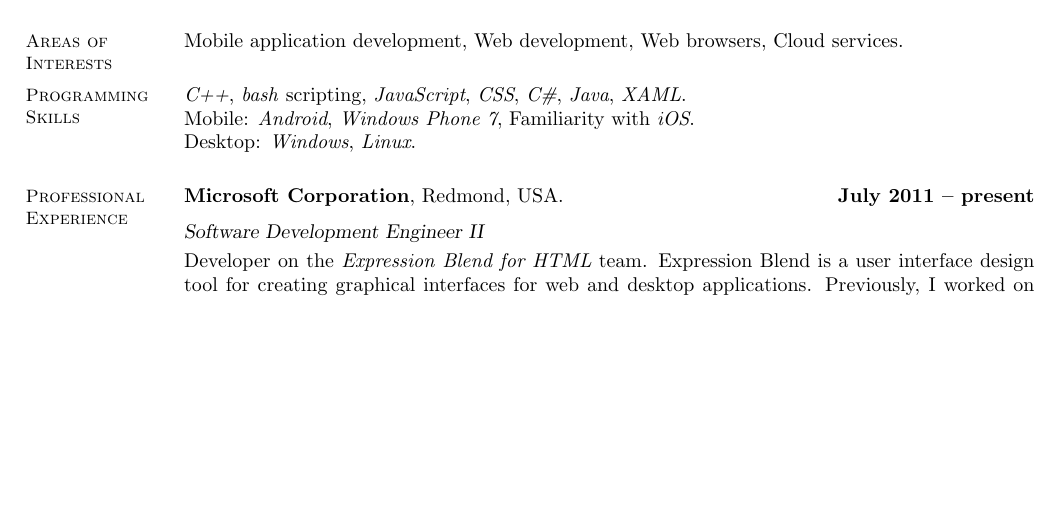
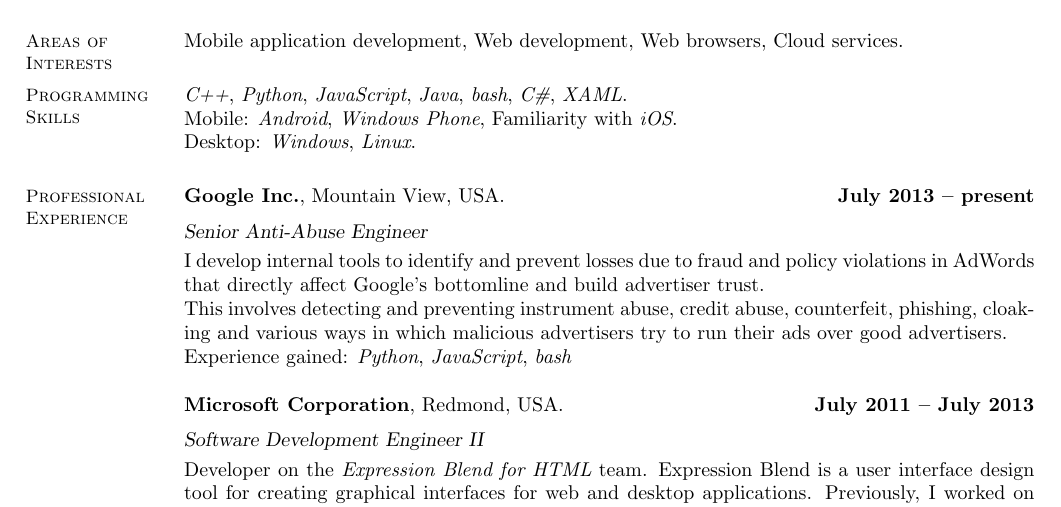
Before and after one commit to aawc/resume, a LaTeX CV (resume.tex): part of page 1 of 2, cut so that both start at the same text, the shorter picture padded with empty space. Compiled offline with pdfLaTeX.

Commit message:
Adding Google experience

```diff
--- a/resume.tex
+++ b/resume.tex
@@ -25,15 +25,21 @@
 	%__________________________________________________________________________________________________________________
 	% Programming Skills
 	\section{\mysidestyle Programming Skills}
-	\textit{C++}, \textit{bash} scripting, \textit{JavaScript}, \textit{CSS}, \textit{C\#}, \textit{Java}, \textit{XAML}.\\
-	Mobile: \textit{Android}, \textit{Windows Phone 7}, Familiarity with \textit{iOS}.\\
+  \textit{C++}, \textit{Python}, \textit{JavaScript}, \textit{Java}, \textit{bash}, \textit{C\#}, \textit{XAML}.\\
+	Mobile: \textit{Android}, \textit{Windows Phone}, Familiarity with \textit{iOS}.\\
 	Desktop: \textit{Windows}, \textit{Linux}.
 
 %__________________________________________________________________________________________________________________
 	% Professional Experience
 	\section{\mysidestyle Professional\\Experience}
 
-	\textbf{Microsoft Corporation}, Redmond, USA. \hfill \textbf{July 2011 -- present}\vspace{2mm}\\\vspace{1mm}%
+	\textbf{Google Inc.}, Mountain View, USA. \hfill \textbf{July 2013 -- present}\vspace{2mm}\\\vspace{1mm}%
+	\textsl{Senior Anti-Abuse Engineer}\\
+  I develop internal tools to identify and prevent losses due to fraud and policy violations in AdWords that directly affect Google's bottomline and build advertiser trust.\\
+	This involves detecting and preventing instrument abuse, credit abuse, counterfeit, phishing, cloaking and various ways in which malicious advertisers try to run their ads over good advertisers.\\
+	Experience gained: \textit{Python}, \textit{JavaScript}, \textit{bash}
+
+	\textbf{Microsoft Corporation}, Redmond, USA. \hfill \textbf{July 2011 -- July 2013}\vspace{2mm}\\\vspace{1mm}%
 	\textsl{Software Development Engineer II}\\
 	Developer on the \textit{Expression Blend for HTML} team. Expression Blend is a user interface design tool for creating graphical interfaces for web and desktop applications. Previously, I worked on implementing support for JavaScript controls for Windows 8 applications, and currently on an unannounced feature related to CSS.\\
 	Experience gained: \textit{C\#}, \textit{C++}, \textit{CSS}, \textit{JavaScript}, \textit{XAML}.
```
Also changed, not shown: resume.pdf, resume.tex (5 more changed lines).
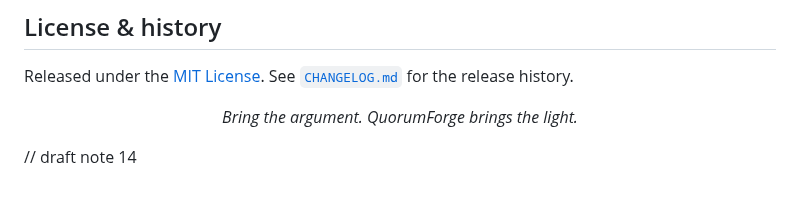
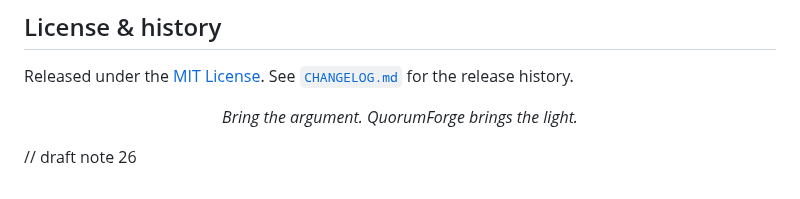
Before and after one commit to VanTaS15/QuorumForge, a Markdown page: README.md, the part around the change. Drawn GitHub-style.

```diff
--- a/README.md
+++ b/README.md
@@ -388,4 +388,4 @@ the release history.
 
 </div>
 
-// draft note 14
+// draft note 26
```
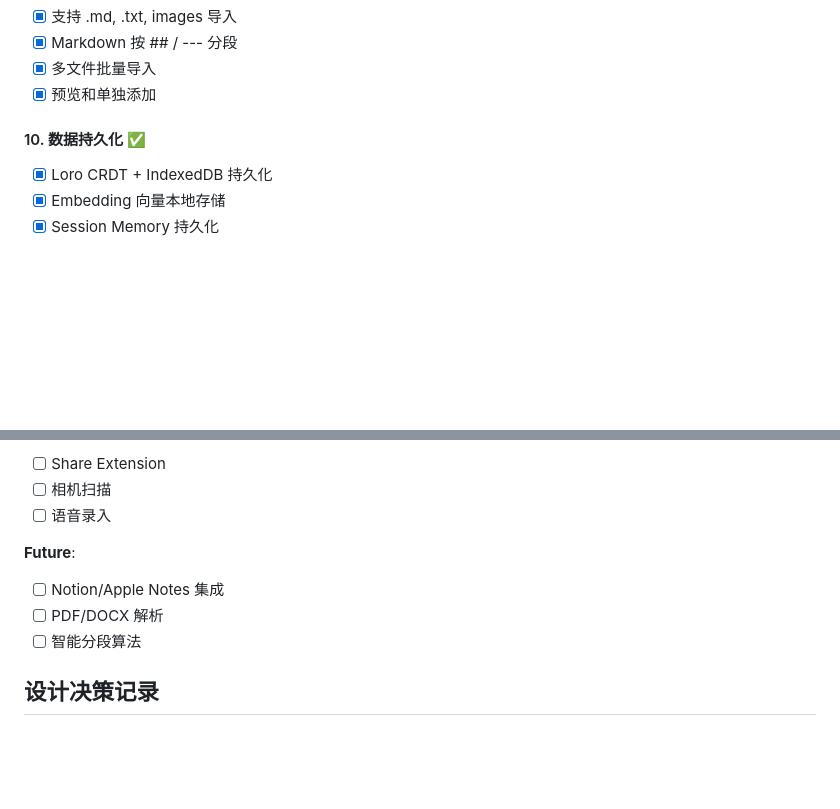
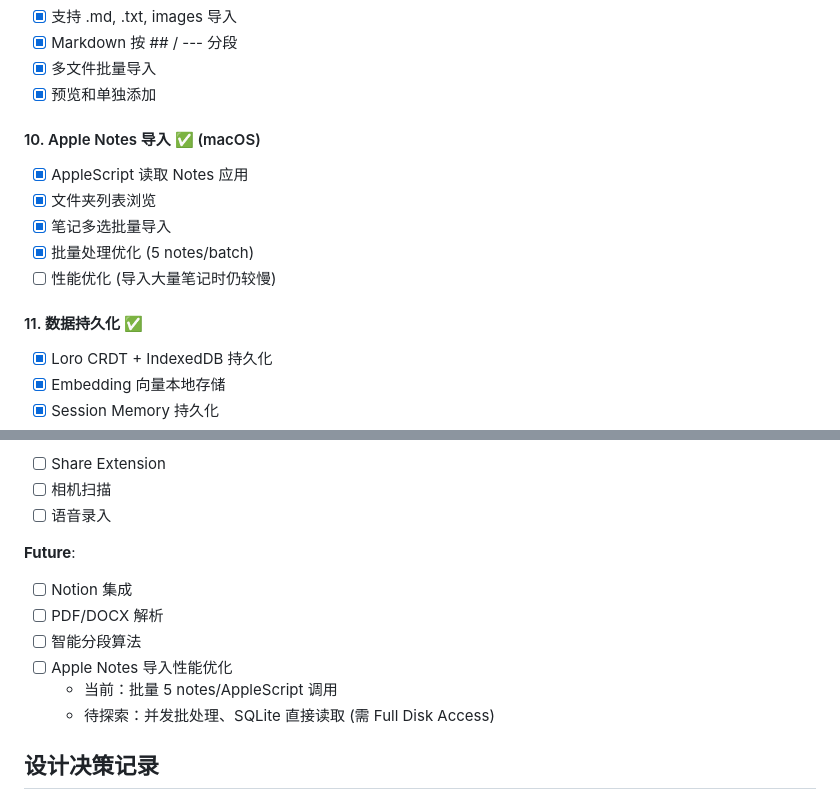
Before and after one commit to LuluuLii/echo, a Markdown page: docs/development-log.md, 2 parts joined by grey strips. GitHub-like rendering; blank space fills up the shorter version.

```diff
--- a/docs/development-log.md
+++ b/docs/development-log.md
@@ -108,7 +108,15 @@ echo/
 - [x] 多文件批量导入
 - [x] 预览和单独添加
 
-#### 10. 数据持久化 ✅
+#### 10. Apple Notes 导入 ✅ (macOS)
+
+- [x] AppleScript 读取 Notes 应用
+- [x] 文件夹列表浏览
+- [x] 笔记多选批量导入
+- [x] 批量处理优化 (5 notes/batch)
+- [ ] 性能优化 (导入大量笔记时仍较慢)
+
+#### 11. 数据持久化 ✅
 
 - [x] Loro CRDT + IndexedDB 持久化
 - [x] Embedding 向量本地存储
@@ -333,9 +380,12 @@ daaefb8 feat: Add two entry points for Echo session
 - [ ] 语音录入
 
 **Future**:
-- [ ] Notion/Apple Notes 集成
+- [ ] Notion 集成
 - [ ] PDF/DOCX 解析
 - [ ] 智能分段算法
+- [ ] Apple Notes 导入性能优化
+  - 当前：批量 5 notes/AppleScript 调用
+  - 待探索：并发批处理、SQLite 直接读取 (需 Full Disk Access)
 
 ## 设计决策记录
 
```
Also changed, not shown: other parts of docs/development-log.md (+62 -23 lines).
= = = = =
Since the pictures are not wanted, give the material again exactly without them.

--- EXPECTED ANSWER ---
Before and after one commit to aawc/resume, a LaTeX CV (resume.tex): part of page 1 of 2, cut so that both start at the same text, the shorter picture padded with empty space. Compiled offline with pdfLaTeX.

Commit message:
Adding Google experience

```diff
--- a/resume.tex
+++ b/resume.tex
@@ -25,15 +25,21 @@
 	%__________________________________________________________________________________________________________________
 	% Programming Skills
 	\section{\mysidestyle Programming Skills}
-	\textit{C++}, \textit{bash} scripting, \textit{JavaScript}, \textit{CSS}, \textit{C\#}, \textit{Java}, \textit{XAML}.\\
-	Mobile: \textit{Android}, \textit{Windows Phone 7}, Familiarity with \textit{iOS}.\\
+  \textit{C++}, \textit{Python}, \textit{JavaScript}, \textit{Java}, \textit{bash}, \textit{C\#}, \textit{XAML}.\\
+	Mobile: \textit{Android}, \textit{Windows Phone}, Familiarity with \textit{iOS}.\\
 	Desktop: \textit{Windows}, \textit{Linux}.
 
 %__________________________________________________________________________________________________________________
 	% Professional Experience
 	\section{\mysidestyle Professional\\Experience}
 
-	\textbf{Microsoft Corporation}, Redmond, USA. \hfill \textbf{July 2011 -- present}\vspace{2mm}\\\vspace{1mm}%
+	\textbf{Google Inc.}, Mountain View, USA. \hfill \textbf{July 2013 -- present}\vspace{2mm}\\\vspace{1mm}%
+	\textsl{Senior Anti-Abuse Engineer}\\
+  I develop internal tools to identify and prevent losses due to fraud and policy violations in AdWords that directly affect Google's bottomline and build advertiser trust.\\
+	This involves detecting and preventing instrument abuse, credit abuse, counterfeit, phishing, cloaking and various ways in which malicious advertisers try to run their ads over good advertisers.\\
+	Experience gained: \textit{Python}, \textit{JavaScript}, \textit{bash}
+
+	\textbf{Microsoft Corporation}, Redmond, USA. \hfill \textbf{July 2011 -- July 2013}\vspace{2mm}\\\vspace{1mm}%
 	\textsl{Software Development Engineer II}\\
 	Developer on the \textit{Expression Blend for HTML} team. Expression Blend is a user interface design tool for creating graphical interfaces for web and desktop applications. Previously, I worked on implementing support for JavaScript controls for Windows 8 applications, and currently on an unannounced feature related to CSS.\\
 	Experience gained: \textit{C\#}, \textit{C++}, \textit{CSS}, \textit{JavaScript}, \textit{XAML}.
```
Also changed, not shown: resume.pdf, resume.tex (5 more changed lines).
Before and after one commit to VanTaS15/QuorumForge, a Markdown page: README.md, the part around the change. Drawn GitHub-style.

```diff
--- a/README.md
+++ b/README.md
@@ -388,4 +388,4 @@ the release history.
 
 </div>
 
-// draft note 14
+// draft note 26
```
Before and after one commit to LuluuLii/echo, a Markdown page: docs/development-log.md, 2 parts joined by grey strips. GitHub-like rendering; blank space fills up the shorter version.

```diff
--- a/docs/development-log.md
+++ b/docs/development-log.md
@@ -108,7 +108,15 @@ echo/
 - [x] 多文件批量导入
 - [x] 预览和单独添加
 
-#### 10. 数据持久化 ✅
+#### 10. Apple Notes 导入 ✅ (macOS)
+
+- [x] AppleScript 读取 Notes 应用
+- [x] 文件夹列表浏览
+- [x] 笔记多选批量导入
+- [x] 批量处理优化 (5 notes/batch)
+- [ ] 性能优化 (导入大量笔记时仍较慢)
+
+#### 11. 数据持久化 ✅
 
 - [x] Loro CRDT + IndexedDB 持久化
 - [x] Embedding 向量本地存储
@@ -333,9 +380,12 @@ daaefb8 feat: Add two entry points for Echo session
 - [ ] 语音录入
 
 **Future**:
-- [ ] Notion/Apple Notes 集成
+- [ ] Notion 集成
 - [ ] PDF/DOCX 解析
 - [ ] 智能分段算法
+- [ ] Apple Notes 导入性能优化
+  - 当前：批量 5 notes/AppleScript 调用
+  - 待探索：并发批处理、SQLite 直接读取 (需 Full Disk Access)
 
 ## 设计决策记录
 
```
Also changed, not shown: other parts of docs/development-log.md (+62 -23 lines).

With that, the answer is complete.